Every line of the listing that contains the word "jpeg" is to be copied out.

[RECORD EXTRACTS]

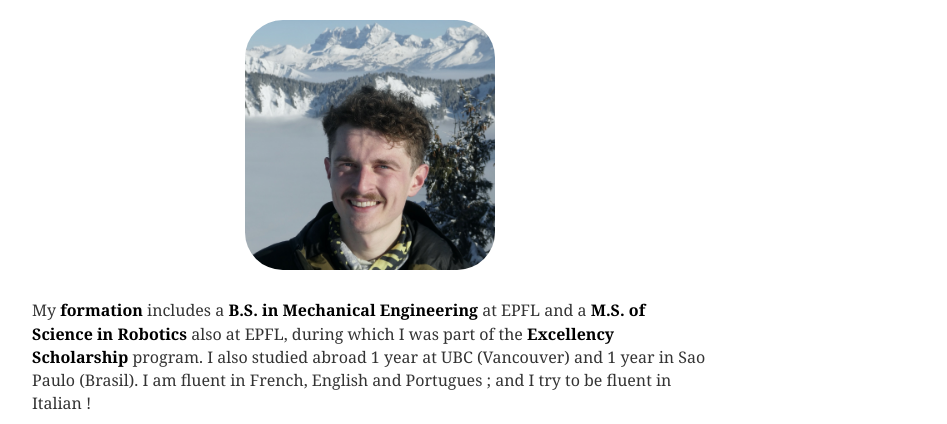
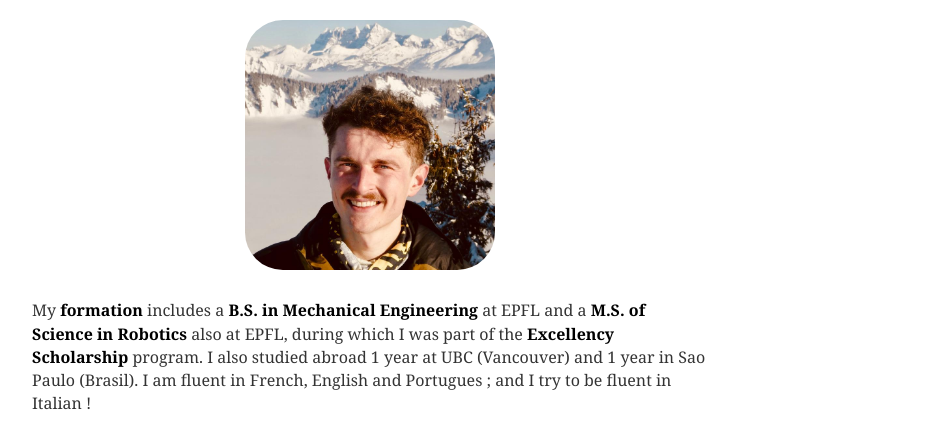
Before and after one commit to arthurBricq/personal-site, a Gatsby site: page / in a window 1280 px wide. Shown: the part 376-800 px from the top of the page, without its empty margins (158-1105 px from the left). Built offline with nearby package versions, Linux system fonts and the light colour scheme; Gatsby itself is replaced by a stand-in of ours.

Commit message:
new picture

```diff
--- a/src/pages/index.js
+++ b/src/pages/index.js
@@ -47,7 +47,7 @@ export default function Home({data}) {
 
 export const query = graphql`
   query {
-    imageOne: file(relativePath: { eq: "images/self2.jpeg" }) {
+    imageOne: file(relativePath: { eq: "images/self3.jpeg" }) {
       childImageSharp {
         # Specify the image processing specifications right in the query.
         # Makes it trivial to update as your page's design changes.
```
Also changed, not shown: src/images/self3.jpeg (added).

[/RECORD EXTRACTS]

__OUTPUT OF THE EXERCISE__
-    imageOne: file(relativePath: { eq: "images/self2.jpeg" }) {
+    imageOne: file(relativePath: { eq: "images/self3.jpeg" }) {
Also changed, not shown: src/images/self3.jpeg (added).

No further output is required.